:: Input for this task ::

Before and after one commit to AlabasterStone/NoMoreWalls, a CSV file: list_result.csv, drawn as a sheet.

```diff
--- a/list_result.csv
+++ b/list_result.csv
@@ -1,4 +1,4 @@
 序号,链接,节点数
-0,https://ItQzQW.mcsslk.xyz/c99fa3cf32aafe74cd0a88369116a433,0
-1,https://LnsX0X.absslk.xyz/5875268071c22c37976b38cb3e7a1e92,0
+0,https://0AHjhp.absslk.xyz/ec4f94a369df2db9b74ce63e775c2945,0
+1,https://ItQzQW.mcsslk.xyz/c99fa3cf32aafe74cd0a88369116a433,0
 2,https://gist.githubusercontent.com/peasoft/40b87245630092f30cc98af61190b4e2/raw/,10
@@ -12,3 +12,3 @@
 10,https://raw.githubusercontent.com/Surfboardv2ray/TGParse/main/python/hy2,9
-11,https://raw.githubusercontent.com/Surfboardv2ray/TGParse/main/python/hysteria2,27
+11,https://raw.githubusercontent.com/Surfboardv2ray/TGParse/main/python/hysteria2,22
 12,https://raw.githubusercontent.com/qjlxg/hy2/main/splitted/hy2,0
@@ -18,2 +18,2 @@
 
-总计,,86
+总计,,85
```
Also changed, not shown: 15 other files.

:::
:: Input for this task ::

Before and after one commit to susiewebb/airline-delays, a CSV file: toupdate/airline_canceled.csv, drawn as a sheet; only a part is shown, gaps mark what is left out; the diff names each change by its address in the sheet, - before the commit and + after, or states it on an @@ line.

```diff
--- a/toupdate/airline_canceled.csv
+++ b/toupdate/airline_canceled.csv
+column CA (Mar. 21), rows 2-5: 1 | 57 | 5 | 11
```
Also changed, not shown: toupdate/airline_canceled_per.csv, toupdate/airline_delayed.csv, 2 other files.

:::

Aim of the task: A complete answer reproduces every line of the records in which the word "python" occurs.

Response area:
 10,https://raw.githubusercontent.com/Surfboardv2ray/TGParse/main/python/hy2,9
-11,https://raw.githubusercontent.com/Surfboardv2ray/TGParse/main/python/hysteria2,27
+11,https://raw.githubusercontent.com/Surfboardv2ray/TGParse/main/python/hysteria2,22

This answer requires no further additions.